One of my favorite talks was by Little, Brown & Co. editor Alvina Ling. She talked about literary writing and her comments dovetailed nicely with the conversation I'd had with my agent about revising my work-in-progress. She said that commercial fiction is like French fries while literary fiction is like a chocolate truffle. I can always relate to food similes!
Alvina Ling also read examples of literary authors turning a paragraph of commercial fiction into something literary. I plan to try this one myself! Very fun!
Agent Sheldon Fogelman, founder of the Sheldon Fogelman Agency spoke on Sunday morning. I loved this advice: "If you're going to be a writer, keep writing. Don't stop with book one, book two, or book three. You never know when you're going to write something that can be published." As someone who sold book four, this comment really resonated.
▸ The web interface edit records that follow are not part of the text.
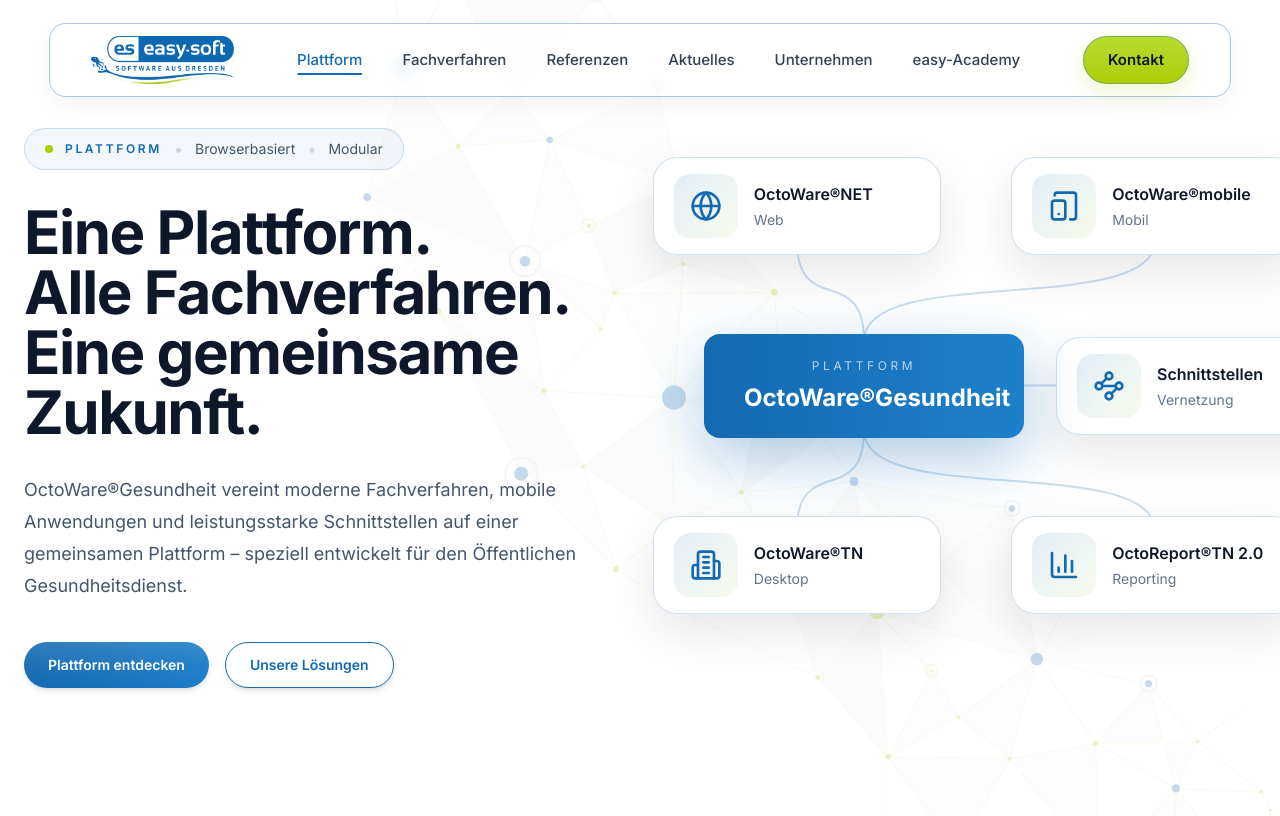
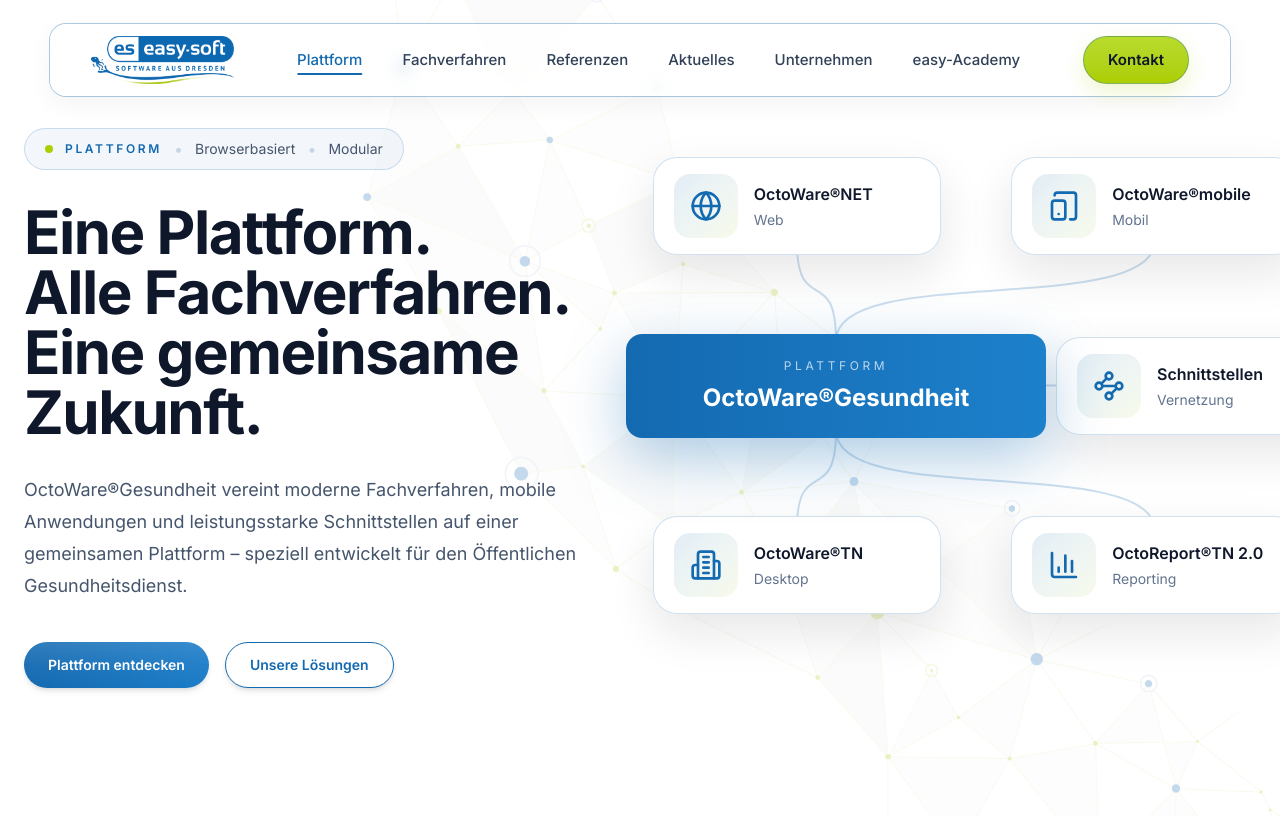
Before and after one commit to weblogger117-art/octoware-website, a Next.js app: page /plattform in a window 1280 px wide. Built offline with nearby package versions, Linux system fonts and the light colour scheme.

Commit message:
Update PlatformVisualization.tsx

```diff
--- a/components/sections/platform/PlatformVisualization.tsx
+++ b/components/sections/platform/PlatformVisualization.tsx
@@ -96,7 +96,7 @@ function getModulePort(module: Module) {
 export default function PlatformVisualization() {
 
   const platform = {
-  x: 30,
+  x: 25,
   y: 46,
 };
   const platformPorts = {
@@ -254,7 +254,12 @@ return (
 >
         <div
   className="
-            w-80
+    flex
+    flex-col
+    items-center
+
+    w-[420px]
+
     rounded-2xl
 
     bg-gradient-to-r
```
Lines whose indentation alone changed are shown as unchanged.
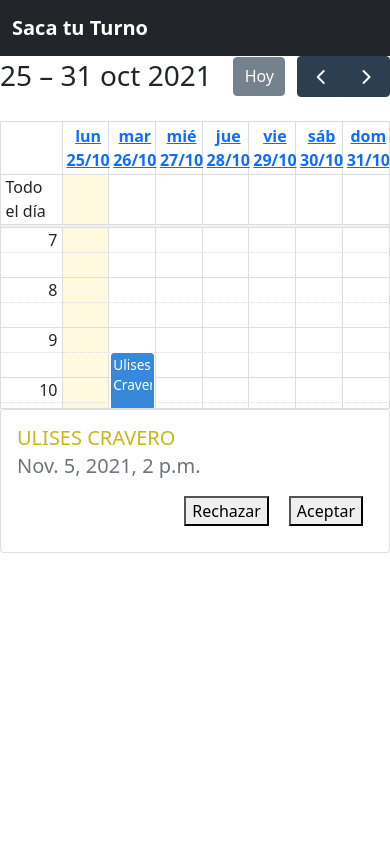
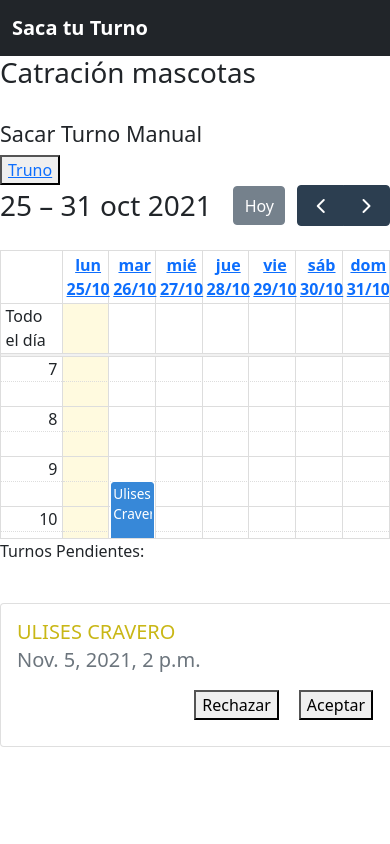
Before and after one commit to UlisesCravero/tp_ing_web_grupo_6, a Django app: page /agenda/1/ in a window 390 px wide. Run offline with Django 3.2, Linux system fonts and the light colour scheme; a user stored in the database is signed in; data comes from the database, SQL or seed files in the repository; both versions use the stored data as it was after the commit; lists and menus that the app fills with data are empty.

Commit message:
cargar turno manual. falta ocultar cliente aux

```diff
--- a/sacatuturno/sitio/forms.py
+++ b/sacatuturno/sitio/forms.py
@@ -79,7 +79,7 @@ class formularioProfesional(forms.ModelForm):
 class formularioTurno(forms.ModelForm):
     class Meta:
         model = Turno
-        fields = ['fecha_inicio', 'horario']
+        fields = ['fecha_inicio', 'horario', 'cliente_aux']
         widgets = {
             'fecha_inicio': forms.DateTimeInput(
                 format='%Y-%m-%dT%H:%M',
--- a/sacatuturno/sitio/models.py
+++ b/sacatuturno/sitio/models.py
@@ -100,8 +100,9 @@ class ServicioPrestado(models.Model):
 
 class Turno(models.Model):
     servicio = models.ForeignKey(ServicioPrestado, on_delete=models.CASCADE)
-    cliente = models.ForeignKey(User, on_delete=models.CASCADE)
+    cliente = models.ForeignKey(User, on_delete=models.CASCADE, null=True)
     fecha_inicio = models.DateTimeField(verbose_name='Fecha inicio', default=datetime.datetime.today())
     horario = models.TimeField( auto_now=False, auto_now_add=False, verbose_name="Horario",blank=True, null=False, default='08:00:00')
     fecha_fin = models.DateTimeField(verbose_name='Fecha Fin',blank=True, null=True, default=datetime.datetime.today())
     confirmado = models.BooleanField( default=False)
+    cliente_aux = models.TextField(max_length=50, blank = False, null=True)
--- a/sacatuturno/sitio/views.py
+++ b/sacatuturno/sitio/views.py
@@ -154,8 +154,6 @@ def register_confirm(request, activation_key):
     return render(request, 'home.html', context)
 
 
-
-
 def categorias(request):
     categorias = Categoria.objects.all()
     servicios = ServicioPrestado.objects.all()
@@ -217,23 +215,30 @@ def subcategoria(request, id):
 
 def agenda(request, servicio_id):
     turnos = Turno.objects.filter(servicio__id = servicio_id)
+    servicio = ServicioPrestado.objects.get(id = servicio_id)
     #import ipdb; ipdb.set_trace();
     turnosResponse = []
     for turno in turnos:
         if turno.confirmado:
-            turnosResponse.append({
+            turno_json = {
                 'nombreServicio':turno.servicio.nombre,
                 'fecha_inicio':turno.fecha_inicio.strftime("%Y-%m-%dT%H:%M:%S"),
                 'fecha_fin' : turno.fecha_fin.strftime("%Y-%m-%dT%H:%M:%S"),
-                'cliente' : turno.cliente.first_name + ' ' +  turno.cliente.last_name,
-            })
+            }
 
+            if turno.cliente == None:
+                turno_json['cliente'] = turno.cliente_aux
+            else:
+                turno_json['cliente'] = turno.cliente.first_name + ' ' +  turno.cliente.last_name
+
+            turnosResponse.append(turno_json)
     turnosSinConfirmar = turnos.exclude(confirmado = True)
 
     context = {
         'turnos_sin_confirmar': turnosSinConfirmar,
         'turnos': json.dumps(turnosResponse),
         'id_servicio': servicio_id,
+        'servicio': servicio,
     }
     return render(request, 'agenda.html', context)
 
@@ -319,15 +324,23 @@ def traerSubcategorias(request, id_categoria):
     return HttpResponse(subcategorias, content_type='application/json')
 
 
+
 def pedir_turno(request, servicio_id, id_user):
-    #import ipdb; ipdb.set_trace();
     args = {}
     args.update(csrf(request))
     if request.method == 'POST':
+
         form = formularioTurno(request.POST)
         if form.is_valid():
             turno = form.save(commit=False)
-            turno.cliente_id = request.user.id
+            servicio = ServicioPrestado.objects.get(id = servicio_id)
+            if request.user.id != servicio.propietario.id:
+                turno.cliente_id = request.user.id
+            else:
+                #turno.cliente_aux = form.cliente_aux
+                turno.confirmado = True
+                turno.cliente = None
+
             turno.servicio_id = servicio_id
             turno.fecha_inicio = datetime.datetime(turno.fecha_inicio.year,
                                                    turno.fecha_inicio.month,
@@ -339,15 +352,10 @@ def pedir_turno(request, servicio_id, id_user):
             fecha_aux = turno.fecha_inicio
             fecha_aux = fecha_aux + datetime.timedelta(minutes= turno.servicio.duracionTurno)
             turno.fecha_fin = fecha_aux
-            #datetime.datetime(fecha_aux.year,
-                                                #fecha_aux.month,
-                                                #fecha_aux.day,
-                                                #turno.horario.hour,
-                                                #turno.horario.minute,
-                                                #0)
             turno.save()
             return HttpResponseRedirect(reverse('home'))
     else:
+        #import ipdb; ipdb.set_trace();
         servicio = ServicioPrestado.objects.get(id = servicio_id)
         horarios = []
         for hora in servicio.listaHorarios:
@@ -355,9 +363,9 @@ def pedir_turno(request, servicio_id, id_user):
                 'Hora': hora.strftime("%H:%M")
             })
 
+        #import ipdb; ipdb.set_trace();
+        form = formularioTurno()
 
-        form = formularioTurno()
-        #import ipdb; ipdb.set_trace();
         turnos = serializers.serialize('json', Turno.objects.filter(servicio__id = servicio_id))
 
     context = {
--- a/sacatuturno/templates/agenda.html
+++ b/sacatuturno/templates/agenda.html
@@ -2,35 +2,46 @@
 
 {%block content %}
 
-    <style>
-        #calendar {
-            max-width: 768px;
-            margin: 0 auto;
-        }
+    <h1>{{servicio.nombre}}</h1>
+    <br>
 
-    </style>
-    <div style="display: none" id="jsonData" data-json="{{ turnos }}"></div>
+    <h4>Sacar Turno Manual</h4>
+    <button id= 'botoncito' ><a href="{% url 'pedir_turno' servicio.id user.id %}">Truno</a></button>
 
-    <div id='calendar'></div>
+    <div class="row" style="padding-bottom:40px;">
+        <div class="col-lg-1 col-md-1"></div>
+        <div class="col-lg-7 col-md-10">
+            <div id='calendar'></div>
+        </div>
+        <div class="col-lg-3 col-md-2">
+            <p>Turnos Pendientes:</p><br>
+            {% for t in turnos_sin_confirmar %}
+
+                <div class="card" style="width: 400px;">
+                    <div class="card-body">
+                        <h4 class="card-title letracaja colorcito text-uppercase">{{t.cliente.first_name}} {{t.cliente.last_name}}</h4>
+                        <h6 class="card-subtitle letracaja mb-2 text-muted"> {{t.fecha_inicio }}</h6>
+                        <button class="rightalign colorcito"> <a href="{% url 'cambiar_estado_turno' t.servicio.id t.id 1 %}" class="card-link luisito">Aceptar</a> </button>
+                        <button class="rightalign colorcito"> <a href="{% url 'cambiar_estado_turno' t.servicio.id t.id 0 %}" class="card-link luisito">Rechazar</a> </button>
+                    </div>
+                </div>
+            {% empty %}
+            <p>No posee turnos pendientes:</p>
+            {% endfor %}
+        </div>
+        <div class="col-lg-1 col-md-1"></div>
+    </div>
 
 
 
 
 
-    {% for t in turnos_sin_confirmar %}
 
-    <div class="card">
-        <div class="card-body">
-            <h4 class="card-title letracaja colorcito text-uppercase">{{t.cliente.first_name}} {{t.cliente.last_name}}</h4>
-            <h6 class="card-subtitle letracaja mb-2 text-muted"> {{t.fecha_inicio }}</h6>
-            <button class="rightalign colorcito"> <a href="{% url 'cambiar_estado_turno' t.servicio.id t.id 1 %}" class="card-link luisito">Aceptar</a> </button>
-            <button class="rightalign colorcito"> <a href="{% url 'cambiar_estado_turno' t.servicio.id t.id 0 %}" class="card-link luisito">Rechazar</a> </button>
-        </div>
-    </div>
-    {% endfor %}
+
+
+    <div style="display: none" id="jsonData" data-json="{{ turnos }}"></div>
 
     <script>
-
         document.addEventListener('DOMContentLoaded', function() {
 
             var calendarEl = document.getElementById('calendar');
@@ -62,4 +73,11 @@
 
     </script>
 
+    <style>
+        #calendar {
+            max-width: 1000px;
+            margin: 0 auto;
+        }
+
+    </style>
 {% endblock %}
--- a/sacatuturno/templates/logout.html
+++ b/sacatuturno/templates/logout.html
@@ -4,5 +4,5 @@
 
 <script type="text/javascript">
     //Redireccionamiento tras 5 segundos
-    setTimeout( function() { window.location.href = "{% url 'home' %}"; }, 5000 );
+    setTimeout( function() { window.location.href = "{% url 'home' %}"; }, 2000 );
  </script>
```
Also changed, not shown: sacatuturno/templates/home.html (+10 -8 lines), sacatuturno/templates/perfil.html (+9 -3 lines), sacatuturno/db.sqlite3, sacatuturno/sitio/migrations/0002_auto_20211025_1740.py (added), sacatuturno/sitio/migrations/0003_auto_20211025_1752.py (added), sacatuturno/sitio/migrations/0004_auto_20211025_1758.py (added), sacatuturno/sitio/migrations/0005_auto_20211025_1801.py (added), sacatuturno/sitio/migrations/0006_auto_20211025_1804.py (added).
Later he advised us to keep learning, be open to criticism, don't get distracted ("It's a business for serious people," he said). Let your work speak for itself. Sheldon Fogelman finished by saying he's always impressed when someone has written many stories.
Illustrator Jim Benton, creator of Happy Bunny told us not to be afraid of our stupid ideas. That bunny sure worked out well for him (several snark around my house, I know). He also advised to draw or write for fun every single day. I love that advice too--especially since my first magazine sales came from quick writing exercises that turned into short stories.
Jane Yolen ended the conference with twenty bits of advice. I'll just list my three favorites:
#4 Have fun writing!
#5 B.I.C. Butt In Chair. H.O.P. Heart On The Page.
#14 Love the process of revision.
She ended her talk by saying that "the working writer, writes."
So after filling my head with all kinds of advice and inspiration, I headed off for a matinee of the Tony Award winning play God Of Carnage with my husband (very funny). We ended the day with possibly the best hamburger I've ever eaten at Five Napkins Burgers in Hell's Kitchen (just so you know, I only got one napkin, but probably could've used two).
Next I'll tell you about attending a taping of The View.